- _INSTRUCTIONS FOR THE TASK_:
Copy out each line below containing "textContent".

============

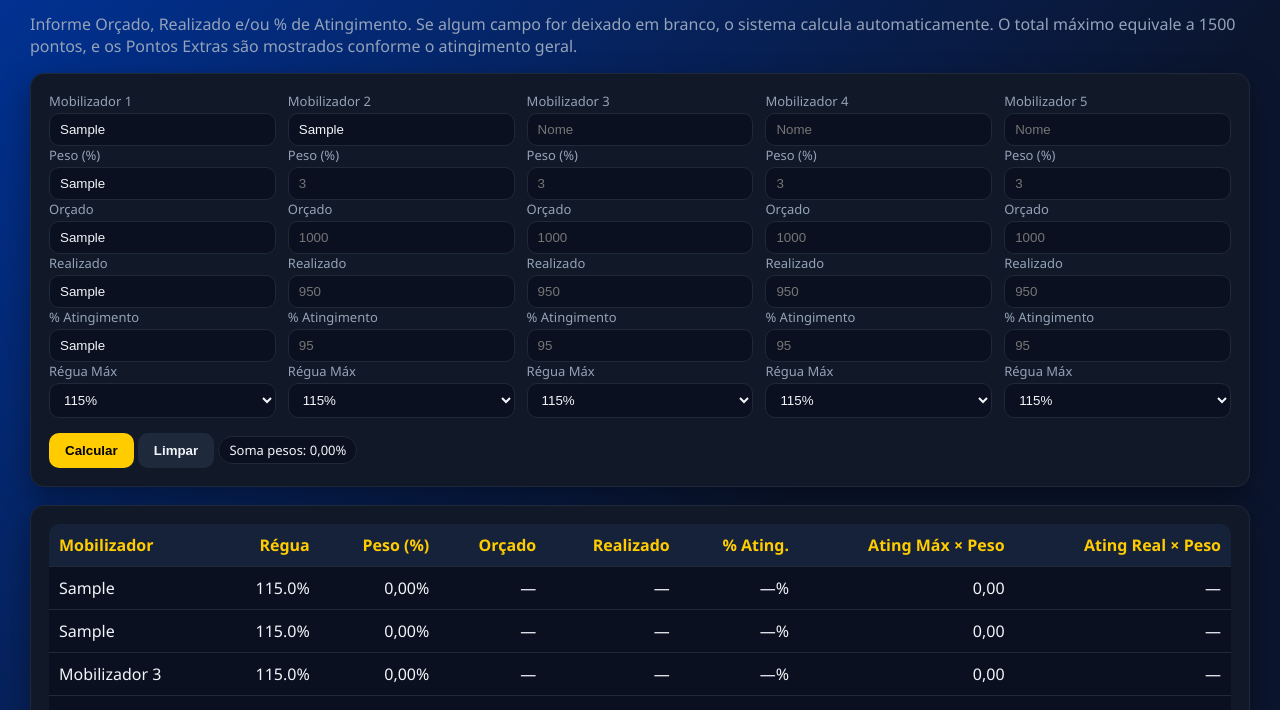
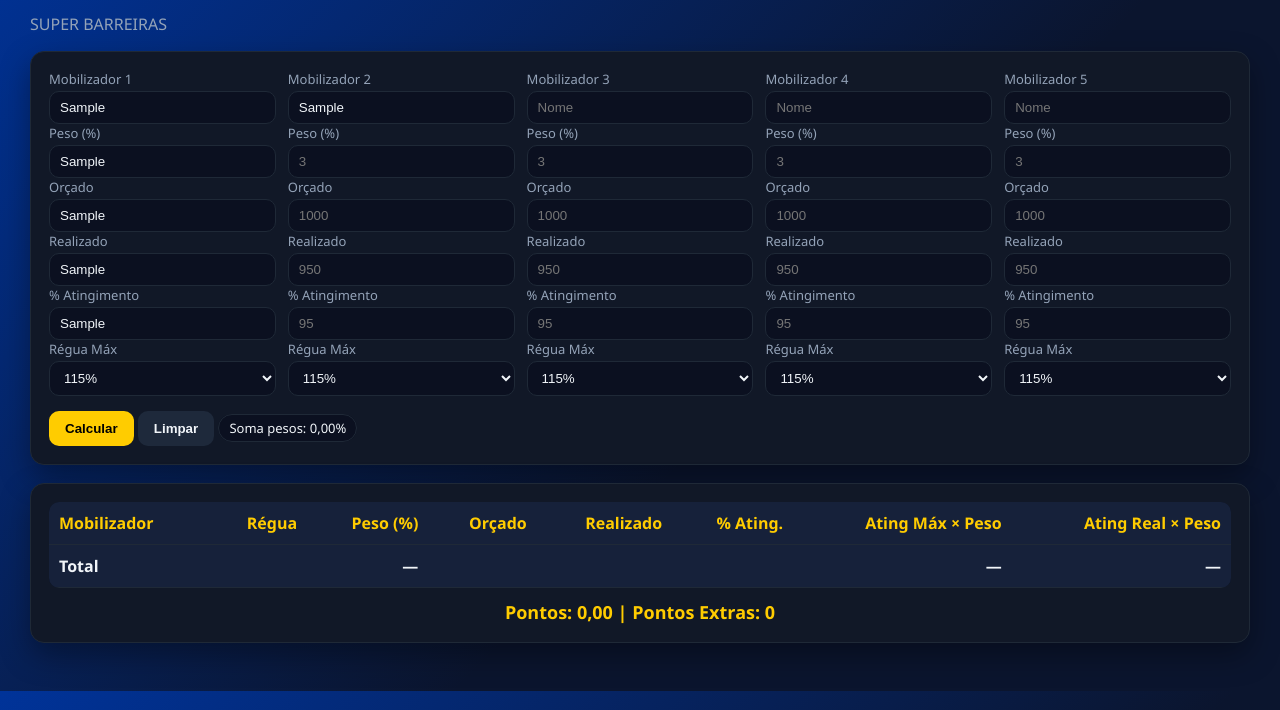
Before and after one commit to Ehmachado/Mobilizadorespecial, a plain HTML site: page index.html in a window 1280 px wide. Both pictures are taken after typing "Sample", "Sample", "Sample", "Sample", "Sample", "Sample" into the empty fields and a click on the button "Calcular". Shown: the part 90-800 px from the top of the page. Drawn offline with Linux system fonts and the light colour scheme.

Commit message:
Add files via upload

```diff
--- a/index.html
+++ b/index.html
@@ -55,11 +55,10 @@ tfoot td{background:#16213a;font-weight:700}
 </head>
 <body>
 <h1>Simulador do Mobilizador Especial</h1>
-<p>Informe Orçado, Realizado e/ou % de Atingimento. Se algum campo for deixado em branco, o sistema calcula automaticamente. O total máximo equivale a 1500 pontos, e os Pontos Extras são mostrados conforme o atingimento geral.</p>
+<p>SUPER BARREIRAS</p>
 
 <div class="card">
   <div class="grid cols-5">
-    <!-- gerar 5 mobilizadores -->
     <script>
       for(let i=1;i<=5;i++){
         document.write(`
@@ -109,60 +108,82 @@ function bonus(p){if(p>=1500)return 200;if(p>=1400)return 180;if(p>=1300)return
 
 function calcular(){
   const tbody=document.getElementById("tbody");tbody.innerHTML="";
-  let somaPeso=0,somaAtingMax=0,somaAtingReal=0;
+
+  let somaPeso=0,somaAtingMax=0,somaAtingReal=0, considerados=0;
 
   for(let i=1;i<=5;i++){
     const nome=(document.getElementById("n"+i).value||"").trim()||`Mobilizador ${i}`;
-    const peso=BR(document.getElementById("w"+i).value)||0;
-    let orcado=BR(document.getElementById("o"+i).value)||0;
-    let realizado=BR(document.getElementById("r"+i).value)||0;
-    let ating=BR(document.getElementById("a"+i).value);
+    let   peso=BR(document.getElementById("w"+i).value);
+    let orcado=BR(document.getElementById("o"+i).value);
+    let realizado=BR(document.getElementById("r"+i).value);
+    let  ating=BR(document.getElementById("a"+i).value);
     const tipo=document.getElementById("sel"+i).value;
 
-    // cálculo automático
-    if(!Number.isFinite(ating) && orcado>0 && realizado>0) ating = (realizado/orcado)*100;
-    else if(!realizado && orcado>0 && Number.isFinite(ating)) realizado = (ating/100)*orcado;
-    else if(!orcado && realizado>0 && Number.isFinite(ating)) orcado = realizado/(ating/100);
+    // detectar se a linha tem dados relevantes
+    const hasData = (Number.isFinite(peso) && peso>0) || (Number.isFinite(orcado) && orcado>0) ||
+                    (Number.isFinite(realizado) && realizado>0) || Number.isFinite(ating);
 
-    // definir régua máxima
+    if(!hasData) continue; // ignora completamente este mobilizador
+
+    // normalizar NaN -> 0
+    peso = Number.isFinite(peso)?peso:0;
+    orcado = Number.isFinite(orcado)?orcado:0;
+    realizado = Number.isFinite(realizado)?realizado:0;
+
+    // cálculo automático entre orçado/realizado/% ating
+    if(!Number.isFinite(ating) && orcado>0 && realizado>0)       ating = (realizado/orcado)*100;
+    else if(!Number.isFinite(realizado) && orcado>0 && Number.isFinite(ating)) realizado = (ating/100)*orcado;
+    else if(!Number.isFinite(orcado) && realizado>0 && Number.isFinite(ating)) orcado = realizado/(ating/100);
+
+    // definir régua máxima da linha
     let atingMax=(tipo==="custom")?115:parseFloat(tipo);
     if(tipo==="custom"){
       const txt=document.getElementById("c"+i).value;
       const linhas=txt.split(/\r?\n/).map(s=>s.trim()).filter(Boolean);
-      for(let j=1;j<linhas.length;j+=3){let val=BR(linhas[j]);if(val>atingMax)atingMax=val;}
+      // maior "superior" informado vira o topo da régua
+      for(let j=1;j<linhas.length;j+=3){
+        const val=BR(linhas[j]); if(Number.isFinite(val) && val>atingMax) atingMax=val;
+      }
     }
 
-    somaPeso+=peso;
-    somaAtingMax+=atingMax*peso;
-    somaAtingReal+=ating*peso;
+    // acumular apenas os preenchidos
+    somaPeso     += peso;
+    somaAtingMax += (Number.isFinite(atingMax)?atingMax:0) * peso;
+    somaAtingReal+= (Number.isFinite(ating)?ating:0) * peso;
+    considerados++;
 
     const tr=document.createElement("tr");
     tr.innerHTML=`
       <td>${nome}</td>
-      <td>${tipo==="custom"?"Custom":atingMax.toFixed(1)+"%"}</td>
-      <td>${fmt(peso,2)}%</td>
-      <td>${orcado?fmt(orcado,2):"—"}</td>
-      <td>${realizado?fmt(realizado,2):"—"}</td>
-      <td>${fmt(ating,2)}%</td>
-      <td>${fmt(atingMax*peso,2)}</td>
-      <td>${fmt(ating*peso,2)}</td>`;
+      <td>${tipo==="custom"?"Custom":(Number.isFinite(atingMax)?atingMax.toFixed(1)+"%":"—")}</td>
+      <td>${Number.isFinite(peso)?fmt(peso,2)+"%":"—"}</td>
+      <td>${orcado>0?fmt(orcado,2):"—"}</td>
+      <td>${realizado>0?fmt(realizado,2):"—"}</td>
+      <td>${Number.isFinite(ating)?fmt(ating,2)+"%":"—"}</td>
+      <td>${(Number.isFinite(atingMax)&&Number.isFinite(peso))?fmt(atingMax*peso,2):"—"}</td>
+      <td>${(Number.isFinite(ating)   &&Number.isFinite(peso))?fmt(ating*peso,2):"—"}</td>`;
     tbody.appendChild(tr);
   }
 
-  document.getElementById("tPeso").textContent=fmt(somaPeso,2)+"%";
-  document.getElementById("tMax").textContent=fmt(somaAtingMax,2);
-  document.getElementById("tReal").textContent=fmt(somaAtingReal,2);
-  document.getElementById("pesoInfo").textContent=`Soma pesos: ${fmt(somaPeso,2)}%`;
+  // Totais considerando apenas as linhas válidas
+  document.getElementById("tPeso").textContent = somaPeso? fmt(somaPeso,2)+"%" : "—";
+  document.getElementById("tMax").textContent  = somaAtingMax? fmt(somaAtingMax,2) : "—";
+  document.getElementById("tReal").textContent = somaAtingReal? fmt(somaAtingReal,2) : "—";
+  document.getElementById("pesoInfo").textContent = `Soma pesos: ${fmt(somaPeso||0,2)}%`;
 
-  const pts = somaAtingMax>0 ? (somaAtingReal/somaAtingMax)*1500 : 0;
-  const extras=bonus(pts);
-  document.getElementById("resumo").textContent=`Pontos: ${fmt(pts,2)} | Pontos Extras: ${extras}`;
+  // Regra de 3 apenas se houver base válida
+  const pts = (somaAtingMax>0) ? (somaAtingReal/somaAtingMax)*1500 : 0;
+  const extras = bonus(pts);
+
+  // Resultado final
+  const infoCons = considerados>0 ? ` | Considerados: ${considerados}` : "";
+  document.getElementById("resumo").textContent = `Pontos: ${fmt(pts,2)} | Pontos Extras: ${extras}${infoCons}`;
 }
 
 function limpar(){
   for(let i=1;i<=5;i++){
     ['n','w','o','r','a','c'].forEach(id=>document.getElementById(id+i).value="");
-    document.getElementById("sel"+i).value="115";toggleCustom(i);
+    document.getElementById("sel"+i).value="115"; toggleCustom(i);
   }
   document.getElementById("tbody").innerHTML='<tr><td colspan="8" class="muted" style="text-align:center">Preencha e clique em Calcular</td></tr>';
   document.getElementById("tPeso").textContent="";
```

============

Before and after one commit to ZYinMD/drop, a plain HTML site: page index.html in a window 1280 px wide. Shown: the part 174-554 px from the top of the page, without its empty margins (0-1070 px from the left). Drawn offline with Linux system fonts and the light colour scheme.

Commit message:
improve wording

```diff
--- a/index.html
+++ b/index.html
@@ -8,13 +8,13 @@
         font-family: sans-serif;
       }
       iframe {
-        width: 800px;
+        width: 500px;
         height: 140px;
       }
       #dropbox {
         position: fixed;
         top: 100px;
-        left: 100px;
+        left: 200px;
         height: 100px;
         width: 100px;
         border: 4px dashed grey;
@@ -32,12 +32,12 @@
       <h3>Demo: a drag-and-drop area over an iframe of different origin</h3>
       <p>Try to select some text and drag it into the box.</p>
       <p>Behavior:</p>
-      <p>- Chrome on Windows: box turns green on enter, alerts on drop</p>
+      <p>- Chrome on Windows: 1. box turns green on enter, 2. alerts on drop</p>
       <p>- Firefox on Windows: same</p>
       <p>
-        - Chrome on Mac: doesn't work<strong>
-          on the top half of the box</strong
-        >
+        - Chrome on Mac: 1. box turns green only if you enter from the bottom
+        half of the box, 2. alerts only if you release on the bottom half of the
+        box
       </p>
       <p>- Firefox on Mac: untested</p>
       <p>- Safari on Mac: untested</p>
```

============

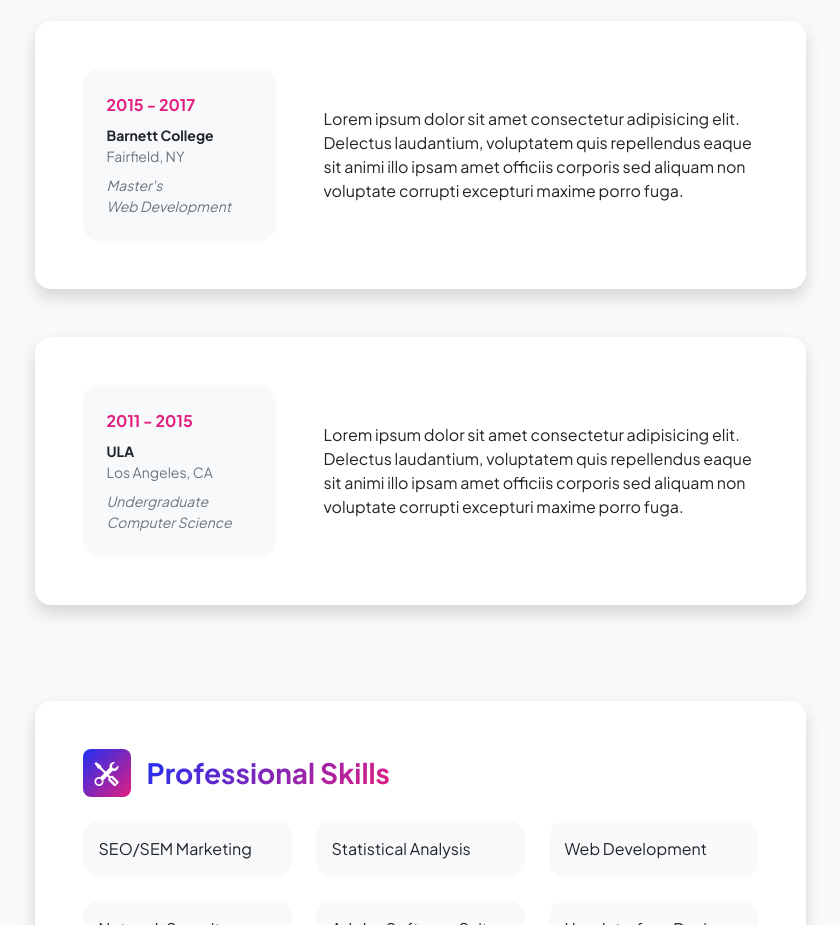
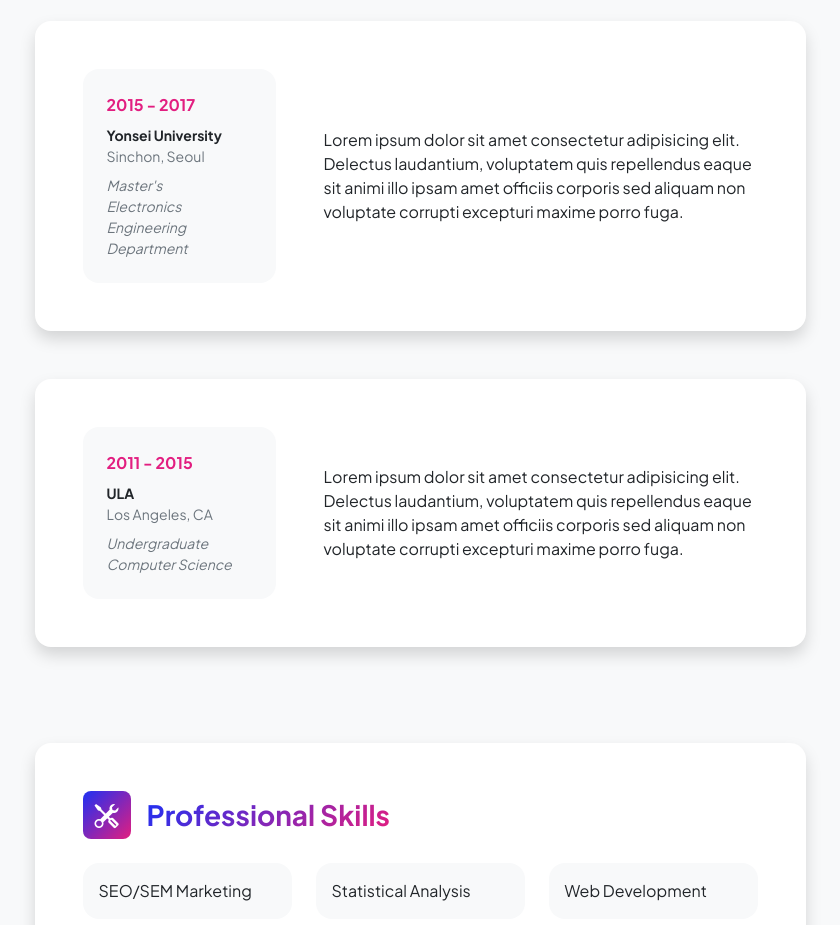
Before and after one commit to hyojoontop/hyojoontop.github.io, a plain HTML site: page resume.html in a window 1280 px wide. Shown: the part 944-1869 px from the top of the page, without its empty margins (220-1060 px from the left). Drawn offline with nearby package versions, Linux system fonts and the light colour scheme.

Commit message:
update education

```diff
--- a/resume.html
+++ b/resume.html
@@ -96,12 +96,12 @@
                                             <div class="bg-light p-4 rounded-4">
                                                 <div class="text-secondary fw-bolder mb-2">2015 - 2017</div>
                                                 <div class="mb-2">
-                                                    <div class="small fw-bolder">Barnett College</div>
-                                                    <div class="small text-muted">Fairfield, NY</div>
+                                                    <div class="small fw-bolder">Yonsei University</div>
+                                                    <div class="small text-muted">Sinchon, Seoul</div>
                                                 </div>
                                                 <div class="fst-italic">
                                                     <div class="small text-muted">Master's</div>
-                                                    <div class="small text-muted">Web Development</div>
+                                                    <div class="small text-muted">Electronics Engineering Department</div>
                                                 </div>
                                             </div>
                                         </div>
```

============

- _REPLY TO THE EXERCISE_:
-  document.getElementById("tPeso").textContent=fmt(somaPeso,2)+"%";
-  document.getElementById("tMax").textContent=fmt(somaAtingMax,2);
-  document.getElementById("tReal").textContent=fmt(somaAtingReal,2);
-  document.getElementById("pesoInfo").textContent=`Soma pesos: ${fmt(somaPeso,2)}%`;
+  document.getElementById("tPeso").textContent = somaPeso? fmt(somaPeso,2)+"%" : "—";
+  document.getElementById("tMax").textContent  = somaAtingMax? fmt(somaAtingMax,2) : "—";
+  document.getElementById("tReal").textContent = somaAtingReal? fmt(somaAtingReal,2) : "—";
+  document.getElementById("pesoInfo").textContent = `Soma pesos: ${fmt(somaPeso||0,2)}%`;
-  document.getElementById("resumo").textContent=`Pontos: ${fmt(pts,2)} | Pontos Extras: ${extras}`;
+  document.getElementById("resumo").textContent = `Pontos: ${fmt(pts,2)} | Pontos Extras: ${extras}${infoCons}`;
   document.getElementById("tPeso").textContent="";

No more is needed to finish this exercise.